YUMA, Ariz. (KYMA, KECY) - The number of coronavirus cases in the Yuma Prison Complex continues to gradually rise. The Arizona Department of Corrections, Rehabilitation & Reentry (ADCRR) claims to be doing all it can to ensure the safety of both inmates and correctional officers. However, sources inside the prison tell News 11 that's not true.
The Yuma Prison Complex saw a rise of 16 positive coronavirus cases within its inmate population on Friday, making the total to 58 positive inmates. ADCRR also reports increased inmate testing. So far 277 inmates have been screened. 91 tests came back negative, but the results for 128 inmates are still pending.
Sources inside the prison, who wish to remain anonymous due to fears of retaliation, say that the inmates with pending test results aren't being properly isolated.
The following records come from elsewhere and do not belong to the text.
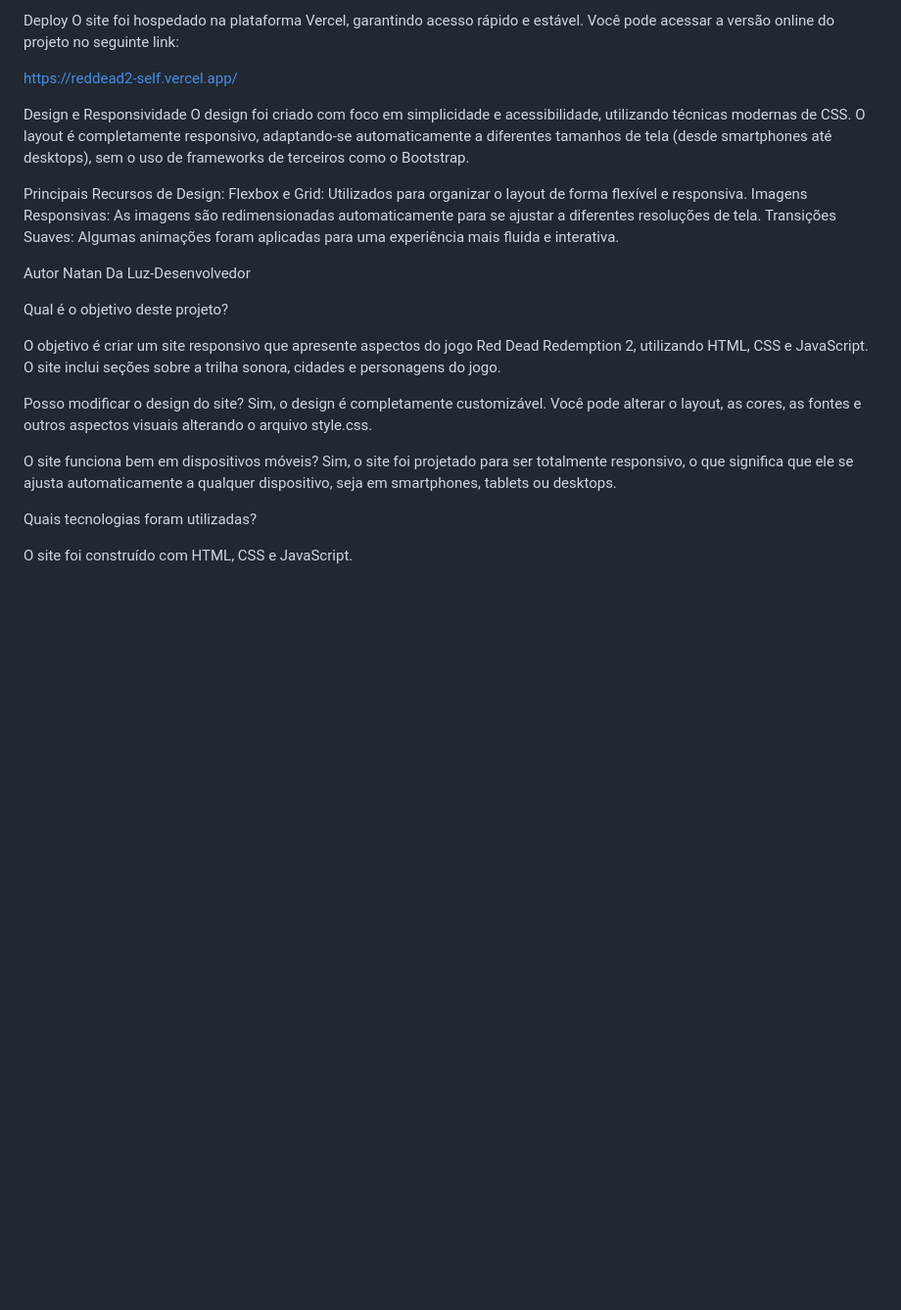
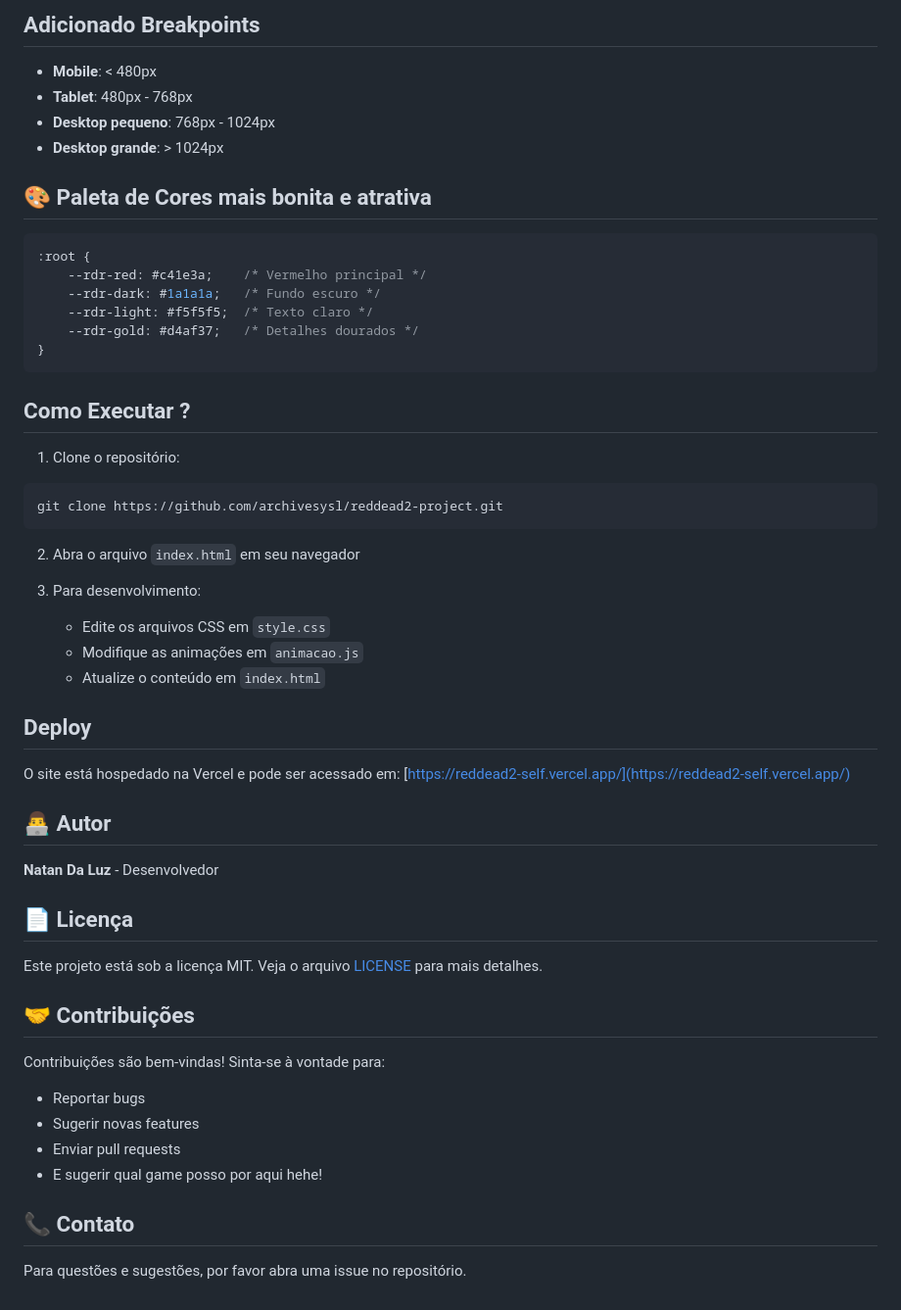
Before and after one commit to NatanLuz/reddead2, a Markdown page: README.md, the part around the change printed below. Shown: that part at 98% size. Drawn GitHub-style; blank space fills up the shorter version.

````diff
--- a/README.md
+++ b/README.md
@@ -40,31 +70,57 @@ Após clonar o repositório, abra o arquivo index.html em seu navegador para vis
 
-Deploy
-O site foi hospedado na plataforma Vercel, garantindo acesso rápido e estável. Você pode acessar a versão online do projeto no seguinte link:
+## Adicionado Breakpoints
 
-https://reddead2-self.vercel.app/
+- **Mobile**: < 480px
+- **Tablet**: 480px - 768px
+- **Desktop pequeno**: 768px - 1024px
+- **Desktop grande**: > 1024px
 
-Design e Responsividade
-O design foi criado com foco em simplicidade e acessibilidade, utilizando técnicas modernas de CSS. O layout é completamente responsivo, adaptando-se automaticamente a diferentes tamanhos de tela (desde smartphones até desktops), sem o uso de frameworks de terceiros como o Bootstrap.
+## 🎨 Paleta de Cores mais bonita e atrativa
 
-Principais Recursos de Design:
-Flexbox e Grid: Utilizados para organizar o layout de forma flexível e responsiva.
-Imagens Responsivas: As imagens são redimensionadas automaticamente para se ajustar a diferentes resoluções de tela.
-Transições Suaves: Algumas animações foram aplicadas para uma experiência mais fluida e interativa.
+```css
+:root {
+    --rdr-red: #c41e3a;    /* Vermelho principal */
+    --rdr-dark: #1a1a1a;   /* Fundo escuro */
+    --rdr-light: #f5f5f5;  /* Texto claro */
+    --rdr-gold: #d4af37;   /* Detalhes dourados */
+}
+```
 
-Autor
-Natan Da Luz-Desenvolvedor
+##  Como Executar ?
 
+1. Clone o repositório:
+```bash
+git clone https://github.com/archivesysl/reddead2-project.git
+```
 
-Qual é o objetivo deste projeto?
+2. Abra o arquivo `index.html` em seu navegador
 
-O objetivo é criar um site responsivo que apresente aspectos do jogo Red Dead Redemption 2, utilizando HTML, CSS e JavaScript. O site inclui seções sobre a trilha sonora, cidades e personagens do jogo.
+3. Para desenvolvimento:
+   - Edite os arquivos CSS em `style.css`
+   - Modifique as animações em `animacao.js`
+   - Atualize o conteúdo em `index.html`
 
-Posso modificar o design do site?
-Sim, o design é completamente customizável. Você pode alterar o layout, as cores, as fontes e outros aspectos visuais alterando o arquivo style.css.
+## Deploy
 
-O site funciona bem em dispositivos móveis?
-Sim, o site foi projetado para ser totalmente responsivo, o que significa que ele se ajusta automaticamente a qualquer dispositivo, seja em smartphones, tablets ou desktops.
+O site está hospedado na Vercel e pode ser acessado em:
+[https://reddead2-self.vercel.app/](https://reddead2-self.vercel.app/)
 
-Quais tecnologias foram utilizadas?
+## 👨‍💻 Autor
 
-O site foi construído com HTML, CSS e JavaScript.
+**Natan Da Luz** - Desenvolvedor
+
+## 📄 Licença
+
+Este projeto está sob a licença MIT. Veja o arquivo [LICENSE](LICENSE) para mais detalhes.
+
+## 🤝 Contribuições
+
+Contribuições são bem-vindas! Sinta-se à vontade para:
+- Reportar bugs
+- Sugerir novas features
+- Enviar pull requests
+- E sugerir qual game posso por aqui hehe!
+
+## 📞 Contato
+
+Para questões e sugestões, por favor abra uma issue no repositório.
````
Also changed, not shown: other parts of README.md (+55 -25 lines).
This source describes an incident where two officers without any personal protective equipment (PPE) were watching one of those inmates. We're told, after five hours of direct contact with the inmate, the CO's were informed the prisoner was positive. They say only then did the prison issue the officers hazmat suits.
This is how The ADCRR describes living conditions for infected inmates:
"The inmates who have tested positive are being cohorted in an open setting housing unit and are being closely monitored by medical staff. The unit is equipped with bunks, toilets, climate control, water, microwaves, and access to television, phones and showers, as is offered in all of our housing units. The cohorted inmates are not in contact with staff who are not specifically assigned to the area, nor are they in contact with the general inmate population."ADCRR statement
Even though the ADCRR claims to have everything under control, some CO's still feel their safety is still compromised. Our source tells us many corrections officers are calling off rather than risk contamination without the appropriate PPE.
He also says some CO's who work in the prison's Cibola Unit, are not allowed into other buildings because supervisors fear the guards may have had direct contact with an infected inmate. This becomes a problem for officers turning in paperwork or checking out vehicles.
"You know the officers want to feel like they’re appreciated with what they do." says our source.
He says the lack of PPE definitely makes officers feel very unappreciated.
This weekend families with inmates in the Yuma Prison Complex plan to protest against what they call "horrible conditions." News 11 will be there for that protest, and we'll continute to monitor conditions within the Yuma Complex. Stay with us for continuing coverage.